For me, though, the best part of my visit was the Sound Lab, on the top floor, where I got to make some music of my own. The perpetually crowded lab (the best time to visit is just after opening and just before closing) consists of numerous sound pods and musical instrument platforms where visitors of all abilities can sing or play guitar, keyboard or drums, following an instructional program displayed on a small touch-screen monitor. The technology involved is apparently something special; according to the museum literature, the instruments use a Musical Instrument Digital Interface - or MIDI- which means (roughly) that you don't so much play the instruments as use the instruments to tell a computer what sounds to produce. All I know for sure is that I got to play guitar along with a live-performance video of Nirvana, with all of my mistakes drowned out by the rest of the band.

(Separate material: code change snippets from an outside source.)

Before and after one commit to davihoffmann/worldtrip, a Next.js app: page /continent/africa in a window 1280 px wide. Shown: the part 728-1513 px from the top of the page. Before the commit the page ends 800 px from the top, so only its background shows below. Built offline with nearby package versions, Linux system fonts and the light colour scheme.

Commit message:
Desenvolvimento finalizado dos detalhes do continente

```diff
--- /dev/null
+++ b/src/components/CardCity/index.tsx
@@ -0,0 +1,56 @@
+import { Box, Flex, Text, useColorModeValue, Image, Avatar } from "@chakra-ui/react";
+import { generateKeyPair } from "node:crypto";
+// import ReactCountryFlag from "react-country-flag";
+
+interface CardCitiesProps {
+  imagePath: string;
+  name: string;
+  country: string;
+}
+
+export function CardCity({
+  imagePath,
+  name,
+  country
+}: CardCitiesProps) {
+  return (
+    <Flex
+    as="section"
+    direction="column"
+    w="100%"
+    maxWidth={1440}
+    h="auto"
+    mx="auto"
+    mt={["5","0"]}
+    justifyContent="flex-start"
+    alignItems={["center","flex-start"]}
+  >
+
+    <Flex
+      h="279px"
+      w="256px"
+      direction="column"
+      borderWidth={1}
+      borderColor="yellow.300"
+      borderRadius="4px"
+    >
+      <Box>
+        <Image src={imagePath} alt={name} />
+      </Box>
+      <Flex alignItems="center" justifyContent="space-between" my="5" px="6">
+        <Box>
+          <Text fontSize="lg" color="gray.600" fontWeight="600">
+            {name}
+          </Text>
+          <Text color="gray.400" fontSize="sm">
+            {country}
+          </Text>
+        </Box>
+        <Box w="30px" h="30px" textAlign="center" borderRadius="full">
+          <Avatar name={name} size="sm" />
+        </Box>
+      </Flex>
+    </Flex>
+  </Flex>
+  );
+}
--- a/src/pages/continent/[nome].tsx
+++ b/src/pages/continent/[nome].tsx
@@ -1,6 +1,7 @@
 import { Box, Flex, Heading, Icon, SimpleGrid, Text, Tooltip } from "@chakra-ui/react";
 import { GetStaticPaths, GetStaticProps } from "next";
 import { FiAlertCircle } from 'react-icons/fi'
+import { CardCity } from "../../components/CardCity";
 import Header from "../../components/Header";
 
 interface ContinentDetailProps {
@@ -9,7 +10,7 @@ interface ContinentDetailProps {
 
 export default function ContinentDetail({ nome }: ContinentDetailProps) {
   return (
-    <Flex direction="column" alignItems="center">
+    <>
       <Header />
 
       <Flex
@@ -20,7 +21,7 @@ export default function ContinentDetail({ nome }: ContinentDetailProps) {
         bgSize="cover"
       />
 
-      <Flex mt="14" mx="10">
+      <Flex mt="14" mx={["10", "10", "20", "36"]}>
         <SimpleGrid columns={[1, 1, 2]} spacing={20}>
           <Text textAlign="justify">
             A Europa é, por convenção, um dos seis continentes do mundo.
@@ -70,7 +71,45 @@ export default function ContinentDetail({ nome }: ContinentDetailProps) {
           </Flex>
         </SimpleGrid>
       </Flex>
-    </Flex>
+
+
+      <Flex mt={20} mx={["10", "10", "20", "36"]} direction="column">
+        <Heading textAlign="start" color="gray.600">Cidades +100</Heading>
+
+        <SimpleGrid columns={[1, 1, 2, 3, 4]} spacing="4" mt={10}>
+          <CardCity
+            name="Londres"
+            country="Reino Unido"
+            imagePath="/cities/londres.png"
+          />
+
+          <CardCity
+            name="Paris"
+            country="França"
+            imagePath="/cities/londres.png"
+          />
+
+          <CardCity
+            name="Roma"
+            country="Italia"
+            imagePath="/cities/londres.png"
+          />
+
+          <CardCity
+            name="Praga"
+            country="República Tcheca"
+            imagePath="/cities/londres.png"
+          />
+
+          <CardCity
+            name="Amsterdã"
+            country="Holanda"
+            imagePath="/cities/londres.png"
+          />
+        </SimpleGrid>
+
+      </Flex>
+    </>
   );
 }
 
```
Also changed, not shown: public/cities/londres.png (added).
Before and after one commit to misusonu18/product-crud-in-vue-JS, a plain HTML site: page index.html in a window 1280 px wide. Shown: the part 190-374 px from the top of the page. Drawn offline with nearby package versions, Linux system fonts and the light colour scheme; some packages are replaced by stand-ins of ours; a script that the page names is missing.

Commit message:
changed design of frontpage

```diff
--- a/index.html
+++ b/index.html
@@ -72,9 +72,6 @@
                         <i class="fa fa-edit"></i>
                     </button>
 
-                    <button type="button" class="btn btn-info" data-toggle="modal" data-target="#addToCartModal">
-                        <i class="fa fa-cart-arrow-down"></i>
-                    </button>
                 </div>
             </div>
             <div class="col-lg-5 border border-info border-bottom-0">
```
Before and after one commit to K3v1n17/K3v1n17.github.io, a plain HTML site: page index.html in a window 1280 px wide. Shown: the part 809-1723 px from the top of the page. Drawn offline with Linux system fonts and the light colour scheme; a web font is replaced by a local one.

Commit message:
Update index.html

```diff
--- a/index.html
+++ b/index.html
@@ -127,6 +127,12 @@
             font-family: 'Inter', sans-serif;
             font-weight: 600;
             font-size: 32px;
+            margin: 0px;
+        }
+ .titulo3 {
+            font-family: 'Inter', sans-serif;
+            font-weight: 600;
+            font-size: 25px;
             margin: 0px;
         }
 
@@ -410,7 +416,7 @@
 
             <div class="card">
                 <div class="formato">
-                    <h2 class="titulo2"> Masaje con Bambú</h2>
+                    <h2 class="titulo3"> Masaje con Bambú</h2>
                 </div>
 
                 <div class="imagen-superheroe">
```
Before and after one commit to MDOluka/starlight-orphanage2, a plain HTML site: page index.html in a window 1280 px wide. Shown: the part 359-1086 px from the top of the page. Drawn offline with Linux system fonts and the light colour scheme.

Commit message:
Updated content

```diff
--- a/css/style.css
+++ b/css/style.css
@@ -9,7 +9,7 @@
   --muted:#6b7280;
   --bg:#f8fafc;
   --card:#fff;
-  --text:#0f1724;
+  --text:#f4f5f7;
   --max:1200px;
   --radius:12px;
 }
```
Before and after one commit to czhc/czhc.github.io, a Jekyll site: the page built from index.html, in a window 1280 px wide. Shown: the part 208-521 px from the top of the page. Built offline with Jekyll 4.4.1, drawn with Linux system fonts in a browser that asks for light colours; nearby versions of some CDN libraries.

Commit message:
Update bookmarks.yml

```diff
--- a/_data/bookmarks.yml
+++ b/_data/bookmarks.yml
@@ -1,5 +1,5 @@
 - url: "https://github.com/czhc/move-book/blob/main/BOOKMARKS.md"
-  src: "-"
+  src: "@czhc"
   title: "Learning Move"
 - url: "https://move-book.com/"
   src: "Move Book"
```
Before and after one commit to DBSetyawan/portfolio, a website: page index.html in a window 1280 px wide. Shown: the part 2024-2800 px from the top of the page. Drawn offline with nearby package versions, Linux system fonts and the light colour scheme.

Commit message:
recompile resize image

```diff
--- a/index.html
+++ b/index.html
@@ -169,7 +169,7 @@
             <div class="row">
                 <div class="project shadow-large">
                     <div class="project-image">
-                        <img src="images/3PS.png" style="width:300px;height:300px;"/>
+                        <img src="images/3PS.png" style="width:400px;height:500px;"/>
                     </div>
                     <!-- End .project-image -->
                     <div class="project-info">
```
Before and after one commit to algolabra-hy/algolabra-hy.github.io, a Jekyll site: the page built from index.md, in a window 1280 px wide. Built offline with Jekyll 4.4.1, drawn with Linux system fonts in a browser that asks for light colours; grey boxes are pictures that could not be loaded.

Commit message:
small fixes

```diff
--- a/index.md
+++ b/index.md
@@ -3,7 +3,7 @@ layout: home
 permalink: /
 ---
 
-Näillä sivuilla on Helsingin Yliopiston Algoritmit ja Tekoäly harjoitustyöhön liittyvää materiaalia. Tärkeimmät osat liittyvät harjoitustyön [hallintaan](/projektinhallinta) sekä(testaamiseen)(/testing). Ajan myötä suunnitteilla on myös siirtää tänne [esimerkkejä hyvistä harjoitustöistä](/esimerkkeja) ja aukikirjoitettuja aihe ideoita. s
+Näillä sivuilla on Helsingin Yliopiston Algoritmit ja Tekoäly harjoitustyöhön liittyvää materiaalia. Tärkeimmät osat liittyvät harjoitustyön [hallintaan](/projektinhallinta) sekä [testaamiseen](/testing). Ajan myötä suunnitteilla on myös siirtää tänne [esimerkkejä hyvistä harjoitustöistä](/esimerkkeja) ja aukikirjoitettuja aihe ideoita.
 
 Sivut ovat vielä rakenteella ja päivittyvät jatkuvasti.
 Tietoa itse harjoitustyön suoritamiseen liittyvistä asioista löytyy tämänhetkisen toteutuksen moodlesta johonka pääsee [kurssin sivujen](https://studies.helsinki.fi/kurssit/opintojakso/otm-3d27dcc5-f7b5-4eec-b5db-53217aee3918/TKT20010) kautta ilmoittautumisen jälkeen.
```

By the time I was finished jamming with Kurt Cobain and company, I figured I'd had about enough musical stimulation for one day. Visiting the museum can be exhausting, especially if you try to fit everything into a single session. But then, just as I was leaving, I passed a guitar sound pod in which someone was wailing on the three-note bass-line of "Louie, Louie" with the Kingsmen. This seemed too good to pass up, so I slipped into the sound pod next door to try the same program. Sure, my brain was fried, and the museum was set to close in another five minutes, so I probably should have called it a day. But in the fantasy world of the Experience Music Project, it's hard to resist taking that one last encore.
The Experience Music Project is at 325 Fifth Avenue North in Seattle, (206) 770-2700, www.emplive.com, just north of downtown and easily accessible by bus, cab, or monorail (which runs right through part of the building). The museum is open Sunday to Thursday 10 a.m. to 5 p.m., and Friday and Saturday 10 a.m. to 9 p.m.; from Memorial Day to Labor Day the hours are Sunday to Thursday 9 a.m. to 6 p.m., and Friday and Saturday to 9 p.m. Admission is $19.95; $15.95 for those 65 and older, and those 13 to 17; $14.95 for those aged 7 to 12.
Where to Eat
The Turntable Restaurant and the Liquid Lounge are in the E.M.P. building, but they open and close later and do not require an admission fee. The Turntable features eclectic regional American cuisine, which encompasses everything from red beans and rice to pan-seared Idaho trout. Except for the Little Richard Bouffant Sundae, the menu is blessedly free of cutely named, theme-related items. Lunch for two with wine is about $40, dinner a few dollars more. Upstairs, Liquid Lounge is a busy club that offers live music nightly with no cover charge. Food is available from the Turntable's kitchen.
E.M.P. offers a varied program of films, concerts, lectures and workshops in its various facilities. Call the box office, (206) 770-2702 or (877) 454-7836, or visit the Web site for schedule information. "Disco: A Decade of Saturday Nights," runs to June 8. The exhibit features some remarkable artifacts and sound clips from that era, not the least of which is an album cover and audio cut from something called "The Ethel Merman Disco Album."
GARY KRIST is a novelist and short story writer.